- [Your task]: Scan the records for lines with the word "from", and copy every such line.

[Start of section]

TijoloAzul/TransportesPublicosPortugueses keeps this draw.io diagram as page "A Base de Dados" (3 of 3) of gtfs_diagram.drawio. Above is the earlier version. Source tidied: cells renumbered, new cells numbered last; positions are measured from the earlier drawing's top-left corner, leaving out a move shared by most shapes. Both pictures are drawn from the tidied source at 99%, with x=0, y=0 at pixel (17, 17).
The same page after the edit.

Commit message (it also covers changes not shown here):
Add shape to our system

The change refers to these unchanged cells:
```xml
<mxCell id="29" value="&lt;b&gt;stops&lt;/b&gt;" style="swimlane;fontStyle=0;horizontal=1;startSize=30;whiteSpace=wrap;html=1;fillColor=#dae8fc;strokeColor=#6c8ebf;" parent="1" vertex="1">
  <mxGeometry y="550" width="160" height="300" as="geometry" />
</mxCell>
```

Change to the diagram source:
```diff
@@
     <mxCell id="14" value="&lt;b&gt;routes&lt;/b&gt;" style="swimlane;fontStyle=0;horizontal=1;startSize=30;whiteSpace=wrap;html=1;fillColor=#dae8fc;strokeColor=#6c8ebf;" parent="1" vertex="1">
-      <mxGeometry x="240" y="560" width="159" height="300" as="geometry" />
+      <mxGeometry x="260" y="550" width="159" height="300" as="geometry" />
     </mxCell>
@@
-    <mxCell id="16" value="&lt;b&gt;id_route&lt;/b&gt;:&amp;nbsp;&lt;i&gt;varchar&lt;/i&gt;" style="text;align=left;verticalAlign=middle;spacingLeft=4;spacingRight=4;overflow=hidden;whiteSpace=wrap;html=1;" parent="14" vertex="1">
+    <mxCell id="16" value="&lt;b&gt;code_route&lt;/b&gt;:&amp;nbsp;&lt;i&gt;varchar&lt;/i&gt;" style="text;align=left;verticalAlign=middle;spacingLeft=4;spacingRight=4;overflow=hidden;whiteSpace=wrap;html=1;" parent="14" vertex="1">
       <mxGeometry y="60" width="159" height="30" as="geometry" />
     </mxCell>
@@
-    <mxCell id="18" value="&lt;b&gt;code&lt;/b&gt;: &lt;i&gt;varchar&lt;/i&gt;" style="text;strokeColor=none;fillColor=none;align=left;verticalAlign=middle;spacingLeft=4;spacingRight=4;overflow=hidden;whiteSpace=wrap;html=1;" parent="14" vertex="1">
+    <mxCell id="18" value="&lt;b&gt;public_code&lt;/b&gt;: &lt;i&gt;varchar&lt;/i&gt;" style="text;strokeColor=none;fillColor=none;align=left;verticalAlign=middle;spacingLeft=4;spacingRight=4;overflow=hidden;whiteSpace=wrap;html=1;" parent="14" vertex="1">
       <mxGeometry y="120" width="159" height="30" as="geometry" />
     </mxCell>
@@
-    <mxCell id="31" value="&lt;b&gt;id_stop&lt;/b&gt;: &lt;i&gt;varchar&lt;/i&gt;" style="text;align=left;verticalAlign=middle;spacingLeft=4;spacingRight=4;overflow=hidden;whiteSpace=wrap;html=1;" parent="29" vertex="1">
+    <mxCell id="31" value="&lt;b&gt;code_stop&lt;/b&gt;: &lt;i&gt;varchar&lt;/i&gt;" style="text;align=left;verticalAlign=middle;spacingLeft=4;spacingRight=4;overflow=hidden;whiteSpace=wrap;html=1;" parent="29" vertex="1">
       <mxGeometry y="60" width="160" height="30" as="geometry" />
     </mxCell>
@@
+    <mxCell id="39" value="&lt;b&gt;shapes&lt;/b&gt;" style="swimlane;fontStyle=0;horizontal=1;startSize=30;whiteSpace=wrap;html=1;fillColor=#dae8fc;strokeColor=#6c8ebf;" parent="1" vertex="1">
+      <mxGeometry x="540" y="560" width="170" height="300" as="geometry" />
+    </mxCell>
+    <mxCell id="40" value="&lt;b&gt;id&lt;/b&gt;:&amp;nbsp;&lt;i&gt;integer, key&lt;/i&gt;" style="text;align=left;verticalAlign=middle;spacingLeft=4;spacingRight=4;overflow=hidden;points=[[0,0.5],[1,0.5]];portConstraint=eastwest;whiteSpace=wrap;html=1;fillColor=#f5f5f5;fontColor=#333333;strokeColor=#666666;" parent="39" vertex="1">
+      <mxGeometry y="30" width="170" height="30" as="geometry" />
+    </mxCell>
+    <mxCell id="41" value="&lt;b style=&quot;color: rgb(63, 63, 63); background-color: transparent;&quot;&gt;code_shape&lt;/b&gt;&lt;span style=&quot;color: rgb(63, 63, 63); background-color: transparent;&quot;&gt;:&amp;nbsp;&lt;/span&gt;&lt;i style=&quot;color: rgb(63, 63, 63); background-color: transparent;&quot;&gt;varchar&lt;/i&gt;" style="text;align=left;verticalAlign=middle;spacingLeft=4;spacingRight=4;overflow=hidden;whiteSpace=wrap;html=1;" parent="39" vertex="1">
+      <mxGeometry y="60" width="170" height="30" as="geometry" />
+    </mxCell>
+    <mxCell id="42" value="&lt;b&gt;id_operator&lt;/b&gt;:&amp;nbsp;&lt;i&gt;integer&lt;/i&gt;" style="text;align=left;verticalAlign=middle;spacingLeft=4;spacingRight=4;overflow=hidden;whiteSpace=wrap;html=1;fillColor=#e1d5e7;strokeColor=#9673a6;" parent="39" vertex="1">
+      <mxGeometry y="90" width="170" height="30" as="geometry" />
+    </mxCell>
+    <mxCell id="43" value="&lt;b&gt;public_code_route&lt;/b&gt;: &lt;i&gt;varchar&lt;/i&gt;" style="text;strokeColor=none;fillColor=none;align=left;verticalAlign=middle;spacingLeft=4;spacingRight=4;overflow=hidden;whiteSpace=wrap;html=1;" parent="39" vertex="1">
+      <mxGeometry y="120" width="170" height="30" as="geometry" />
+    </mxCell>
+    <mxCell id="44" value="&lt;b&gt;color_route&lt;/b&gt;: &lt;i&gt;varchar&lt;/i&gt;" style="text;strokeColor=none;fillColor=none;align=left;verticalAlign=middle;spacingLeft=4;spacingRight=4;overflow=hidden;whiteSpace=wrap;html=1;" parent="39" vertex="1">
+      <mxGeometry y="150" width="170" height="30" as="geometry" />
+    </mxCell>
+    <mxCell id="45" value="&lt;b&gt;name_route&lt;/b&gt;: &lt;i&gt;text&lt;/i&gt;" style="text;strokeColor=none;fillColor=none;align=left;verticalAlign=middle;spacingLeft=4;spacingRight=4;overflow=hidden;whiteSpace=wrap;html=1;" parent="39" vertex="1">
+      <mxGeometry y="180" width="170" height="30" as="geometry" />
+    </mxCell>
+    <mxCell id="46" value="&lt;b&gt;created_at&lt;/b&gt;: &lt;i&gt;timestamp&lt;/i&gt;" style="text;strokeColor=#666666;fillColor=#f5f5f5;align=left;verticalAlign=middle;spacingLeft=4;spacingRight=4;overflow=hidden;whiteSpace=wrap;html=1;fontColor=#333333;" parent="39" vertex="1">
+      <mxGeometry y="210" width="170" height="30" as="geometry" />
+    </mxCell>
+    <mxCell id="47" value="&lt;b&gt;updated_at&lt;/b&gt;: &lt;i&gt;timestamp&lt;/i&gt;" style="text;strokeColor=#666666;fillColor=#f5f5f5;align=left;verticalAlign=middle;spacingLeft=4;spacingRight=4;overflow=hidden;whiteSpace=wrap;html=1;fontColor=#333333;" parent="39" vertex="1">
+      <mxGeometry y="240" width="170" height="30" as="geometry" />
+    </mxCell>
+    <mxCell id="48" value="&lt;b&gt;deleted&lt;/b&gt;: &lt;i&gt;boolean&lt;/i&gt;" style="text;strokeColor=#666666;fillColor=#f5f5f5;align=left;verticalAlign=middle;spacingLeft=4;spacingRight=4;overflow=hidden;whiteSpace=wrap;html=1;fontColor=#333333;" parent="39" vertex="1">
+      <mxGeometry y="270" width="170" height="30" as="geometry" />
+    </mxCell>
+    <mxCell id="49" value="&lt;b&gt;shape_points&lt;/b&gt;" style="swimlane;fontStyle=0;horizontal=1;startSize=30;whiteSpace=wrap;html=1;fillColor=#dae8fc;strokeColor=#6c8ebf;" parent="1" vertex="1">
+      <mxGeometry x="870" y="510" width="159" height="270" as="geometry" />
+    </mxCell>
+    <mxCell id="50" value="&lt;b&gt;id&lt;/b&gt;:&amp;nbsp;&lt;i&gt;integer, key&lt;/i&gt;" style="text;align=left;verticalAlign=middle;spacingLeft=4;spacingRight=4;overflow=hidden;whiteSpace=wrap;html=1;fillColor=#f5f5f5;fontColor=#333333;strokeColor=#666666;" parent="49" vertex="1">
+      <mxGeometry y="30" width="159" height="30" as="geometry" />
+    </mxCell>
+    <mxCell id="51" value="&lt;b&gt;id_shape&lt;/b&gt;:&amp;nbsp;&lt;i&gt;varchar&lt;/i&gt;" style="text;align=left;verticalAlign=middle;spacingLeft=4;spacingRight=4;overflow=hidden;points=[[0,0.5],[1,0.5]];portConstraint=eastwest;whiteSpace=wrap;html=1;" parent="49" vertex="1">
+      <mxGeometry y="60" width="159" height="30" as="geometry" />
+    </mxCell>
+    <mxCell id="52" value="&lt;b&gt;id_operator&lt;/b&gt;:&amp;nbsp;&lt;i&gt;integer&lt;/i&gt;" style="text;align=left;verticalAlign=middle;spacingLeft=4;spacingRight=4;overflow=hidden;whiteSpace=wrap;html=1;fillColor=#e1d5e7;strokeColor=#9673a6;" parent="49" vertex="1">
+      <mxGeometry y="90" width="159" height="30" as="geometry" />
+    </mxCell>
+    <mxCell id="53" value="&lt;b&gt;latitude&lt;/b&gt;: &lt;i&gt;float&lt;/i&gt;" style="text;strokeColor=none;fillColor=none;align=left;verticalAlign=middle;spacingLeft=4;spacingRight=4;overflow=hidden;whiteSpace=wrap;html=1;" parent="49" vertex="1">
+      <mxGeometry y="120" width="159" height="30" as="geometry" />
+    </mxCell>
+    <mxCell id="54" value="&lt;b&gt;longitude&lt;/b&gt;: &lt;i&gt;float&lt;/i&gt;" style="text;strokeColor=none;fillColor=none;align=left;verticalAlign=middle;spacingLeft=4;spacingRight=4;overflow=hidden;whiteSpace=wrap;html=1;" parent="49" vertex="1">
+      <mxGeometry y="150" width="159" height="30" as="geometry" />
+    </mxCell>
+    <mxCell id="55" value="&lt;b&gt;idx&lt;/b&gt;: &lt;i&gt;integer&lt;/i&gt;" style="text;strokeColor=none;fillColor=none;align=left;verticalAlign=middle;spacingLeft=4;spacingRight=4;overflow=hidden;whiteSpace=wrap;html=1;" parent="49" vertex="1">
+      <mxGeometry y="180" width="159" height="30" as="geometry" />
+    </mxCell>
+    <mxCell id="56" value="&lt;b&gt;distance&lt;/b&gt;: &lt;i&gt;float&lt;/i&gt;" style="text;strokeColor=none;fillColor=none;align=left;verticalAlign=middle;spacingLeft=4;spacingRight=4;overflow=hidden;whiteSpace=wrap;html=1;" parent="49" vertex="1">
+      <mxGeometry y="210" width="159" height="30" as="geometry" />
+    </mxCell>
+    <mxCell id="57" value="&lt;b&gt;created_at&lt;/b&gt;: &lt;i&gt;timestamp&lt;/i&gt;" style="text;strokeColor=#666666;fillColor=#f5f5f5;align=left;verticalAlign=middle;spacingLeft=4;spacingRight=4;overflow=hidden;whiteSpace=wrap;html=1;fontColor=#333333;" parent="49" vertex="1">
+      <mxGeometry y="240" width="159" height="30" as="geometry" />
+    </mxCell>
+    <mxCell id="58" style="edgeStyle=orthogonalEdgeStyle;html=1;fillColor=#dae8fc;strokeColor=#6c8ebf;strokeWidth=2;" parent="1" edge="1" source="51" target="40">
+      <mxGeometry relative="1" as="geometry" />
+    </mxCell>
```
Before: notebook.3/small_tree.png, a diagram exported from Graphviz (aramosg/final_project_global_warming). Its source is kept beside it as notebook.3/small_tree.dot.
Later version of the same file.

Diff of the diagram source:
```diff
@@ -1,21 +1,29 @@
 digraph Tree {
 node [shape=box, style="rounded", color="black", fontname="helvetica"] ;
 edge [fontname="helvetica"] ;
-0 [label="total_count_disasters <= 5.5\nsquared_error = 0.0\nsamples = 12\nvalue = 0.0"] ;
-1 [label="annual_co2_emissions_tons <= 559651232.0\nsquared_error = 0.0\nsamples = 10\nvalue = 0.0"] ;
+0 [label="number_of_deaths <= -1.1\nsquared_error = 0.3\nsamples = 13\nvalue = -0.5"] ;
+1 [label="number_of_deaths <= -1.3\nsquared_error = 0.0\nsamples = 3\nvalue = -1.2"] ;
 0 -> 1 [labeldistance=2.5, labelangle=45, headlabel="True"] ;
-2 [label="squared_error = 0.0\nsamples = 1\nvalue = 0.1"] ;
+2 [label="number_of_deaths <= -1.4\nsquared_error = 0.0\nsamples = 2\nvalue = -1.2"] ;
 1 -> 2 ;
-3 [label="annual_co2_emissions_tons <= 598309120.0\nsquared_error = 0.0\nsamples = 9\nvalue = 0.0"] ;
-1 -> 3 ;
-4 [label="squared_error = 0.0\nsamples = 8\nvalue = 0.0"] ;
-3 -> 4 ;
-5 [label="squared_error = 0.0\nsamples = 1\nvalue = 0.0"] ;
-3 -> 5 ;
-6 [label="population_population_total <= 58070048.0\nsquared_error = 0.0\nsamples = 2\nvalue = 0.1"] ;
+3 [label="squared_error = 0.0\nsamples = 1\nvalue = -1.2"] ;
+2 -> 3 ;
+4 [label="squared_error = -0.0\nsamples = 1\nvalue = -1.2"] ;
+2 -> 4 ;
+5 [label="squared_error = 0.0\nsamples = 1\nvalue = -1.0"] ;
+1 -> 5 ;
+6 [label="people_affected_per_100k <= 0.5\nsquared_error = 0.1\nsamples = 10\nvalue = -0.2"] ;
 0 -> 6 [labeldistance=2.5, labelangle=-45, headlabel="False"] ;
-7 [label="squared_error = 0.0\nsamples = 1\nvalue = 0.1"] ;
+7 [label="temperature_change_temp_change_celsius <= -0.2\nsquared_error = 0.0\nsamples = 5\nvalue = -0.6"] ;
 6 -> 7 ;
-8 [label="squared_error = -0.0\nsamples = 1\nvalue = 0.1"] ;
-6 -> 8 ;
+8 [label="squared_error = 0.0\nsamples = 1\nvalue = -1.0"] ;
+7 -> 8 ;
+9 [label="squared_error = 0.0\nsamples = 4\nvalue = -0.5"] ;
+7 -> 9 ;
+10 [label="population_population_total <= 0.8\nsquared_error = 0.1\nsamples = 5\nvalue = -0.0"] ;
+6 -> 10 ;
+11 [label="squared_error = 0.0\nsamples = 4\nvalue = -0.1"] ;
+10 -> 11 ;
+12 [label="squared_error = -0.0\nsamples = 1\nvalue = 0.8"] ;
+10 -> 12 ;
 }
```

[End of section]

- [Finished exercise]:
TijoloAzul/TransportesPublicosPortugueses keeps this draw.io diagram as page "A Base de Dados" (3 of 3) of gtfs_diagram.drawio. Above is the earlier version. Source tidied: cells renumbered, new cells numbered last; positions are measured from the earlier drawing's top-left corner, leaving out a move shared by most shapes. Both pictures are drawn from the tidied source at 99%, with x=0, y=0 at pixel (17, 17).
Before: notebook.3/small_tree.png, a diagram exported from Graphviz (aramosg/final_project_global_warming). Its source is kept beside it as notebook.3/small_tree.dot.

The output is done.